  • 1. Using examples, discuss the key difference between the Best Sustainable Development Model and other NGOs such as the Rotary Club and the Lion’s Club to help the poor.
  • 2. Identify and discuss factors that can either improve or impede sustainable development initiatives.
  • 3. Why, or why not, is social entrepreneurship the only answer to solve poverty?
  • 4. Using examples, discuss the challenges faced by social entrepreneurs such as Best to get Government’s support.
  • 5. What do you think will happen to communities in poor developing countries who traditionally depend on politicians and NGOs for handouts once they become self-reliant through social entrepreneurship programs?

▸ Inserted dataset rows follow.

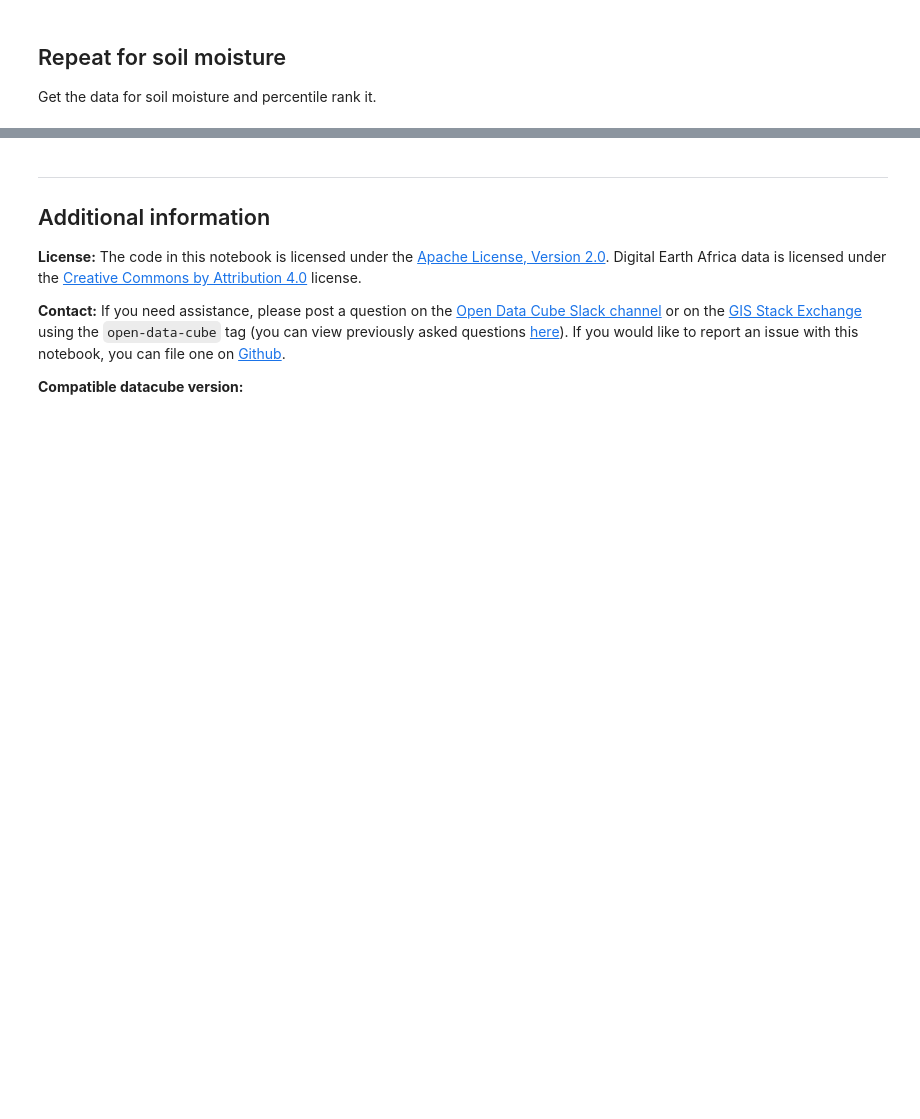
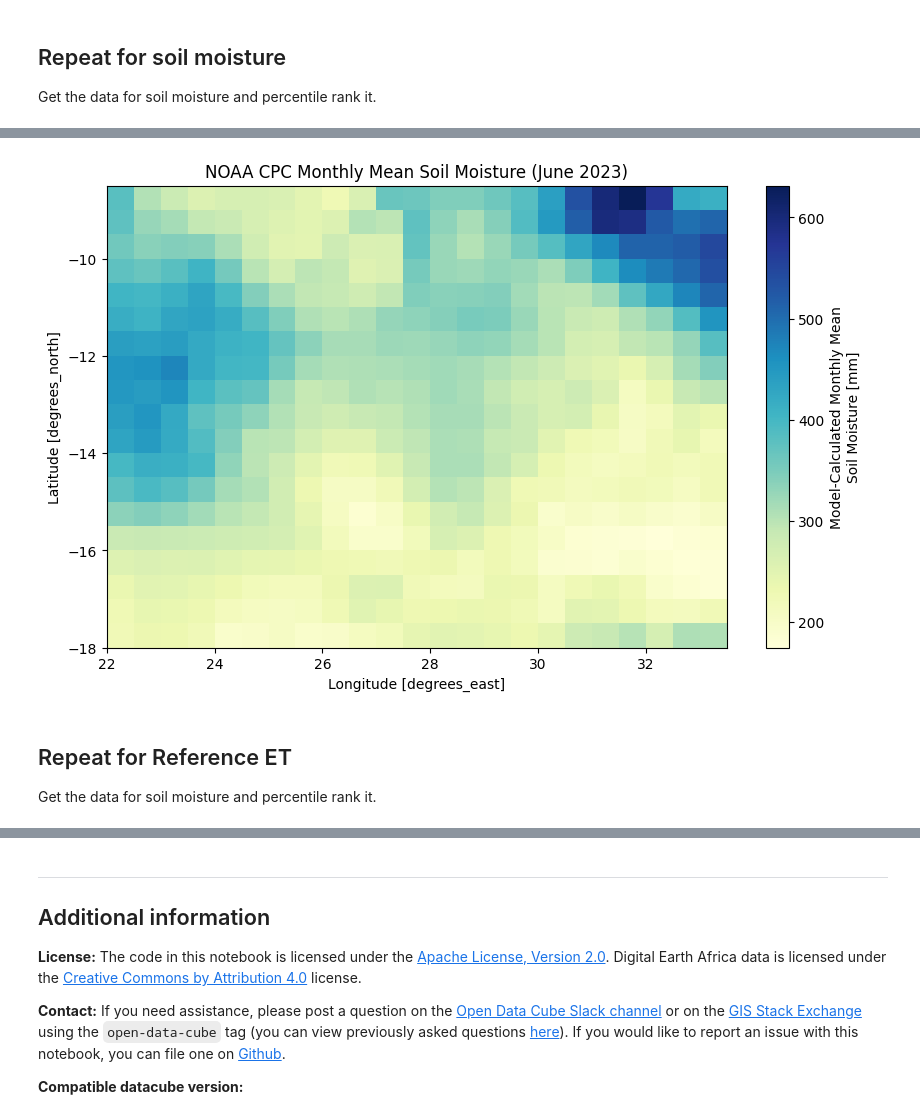
Before and after one commit to digitalearthafrica/DEAfrica-Drought-Monitor, a Jupyter notebook: Assembling_Data.ipynb, the cells around one changed output, grey strips where cells are left out. Saved outputs shown, nothing was run; the diff lists cells and outputs as text; code cells hidden in the pictures; blank space fills up the shorter version.

Commit message:
all datasets

```diff
--- a/Assembling_Data.ipynb
+++ b/Assembling_Data.ipynb
@@ -384,0 +251,9 @@ c = 3
+# %%
+opendap_url = "https://psl.noaa.gov/thredds/dodsC/Datasets/cpcsoil/soilw.mon.mean.v2.nc"
+
+# Open the dataset lazily (this takes less than a second)
+# chunks={} tells xarray to optimize data streaming via Dask if available
+ds = xr.open_dataset(opendap_url, chunks={})
+
+# Print metadata to inspect coordinates (time, lat, lon) and variables
+ds
@@ -384,0 +296,17 @@ c = 3
+# %%
+zmb_sm = ds['soilw'].sel(
+    time=slice("2018-01-01", "2026-12-31"),
+    lat=slice(zmb.total_bounds[3], zmb.total_bounds[1]),  # Slicing from North to South depending on grid orientation
+    lon=slice(zmb.total_bounds[0], zmb.total_bounds[2])
+)
+
+# 4. Trigger the actual data stream by plotting or computing
+plt.figure(figsize=(10, 6))
+zmb_sm.isel(time=0).plot(cmap="YlGnBu")
+plt.title("NOAA CPC Monthly Mean Soil Moisture (June 2023)")
+plt.show()
+# %% [output]
+[figure, added]
+# %% [markdown]
+## Repeat for Reference ET
+Get the data for soil moisture and percentile rank it.
```
Also changed, not shown: parts of 14 cells of this notebook.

Why or why not will such communities make the incumbent politicians insecure and will such communities vote for the opposition party?

References

Bielefeld, W. (2009). Issues in social enterprise and social entrepreneurship. Journal of Public Affairs Education, 15(1), 69-86.

Borzaga, C., & Galera, G. (2014). New trends in the nonprofit sector in Europe: The emergence of social enterprises. Accountability and social accounting for social and non-profit organizations. Advances in Public Interest Accounting, 17, 89-110.

Choi, N., & Majumdar, S. (2015). Social innovation: Towards a conceptualisation, Ch 2. In S. Majumdar, S. Guha, & N. Marakkath (Eds.), Technology and innovation for social change (pp. 7-34). New Delhi: Springer.

Dees, J. G. (1998). The meaning of social entrepreneurship. Kansas City, MO: Kauffman Center for Entrepreneurial Leadership.

Dees, J. G., & Anderson, B. B. (2006). Framing a theory of social entrepreneurship: Building on two schools of practice and thought. In R. Mosher-Williams (Ed.), Research on social entrepreneurship: Understanding and contributing to an emerging field (Vol. 1, pp. 39-66). Indianapolis, IN: Association for Nonprofit and Voluntary Associations.

Frances, N., & Cuskelly, M. (2008). The end of charity: Time for social enterprise. Sydney, NSW: Allen & Unwin.

Hall, J., Matos, S., & Lorn, S. (2012). Entrepreneurship and innovation at the base of the pyramid: A recipe for inclusive growth or social exclusion? Journal of Management Studies, 49(4), 785-812.

Hoogendoorn, B., Pennings, E., & Thurik, A. R. (2010). What do we know about social entrepreneurship: An analysis of empirical research. ERIM Report Series: Research in Management. Rotterdam, NL: RSM Erasmus University.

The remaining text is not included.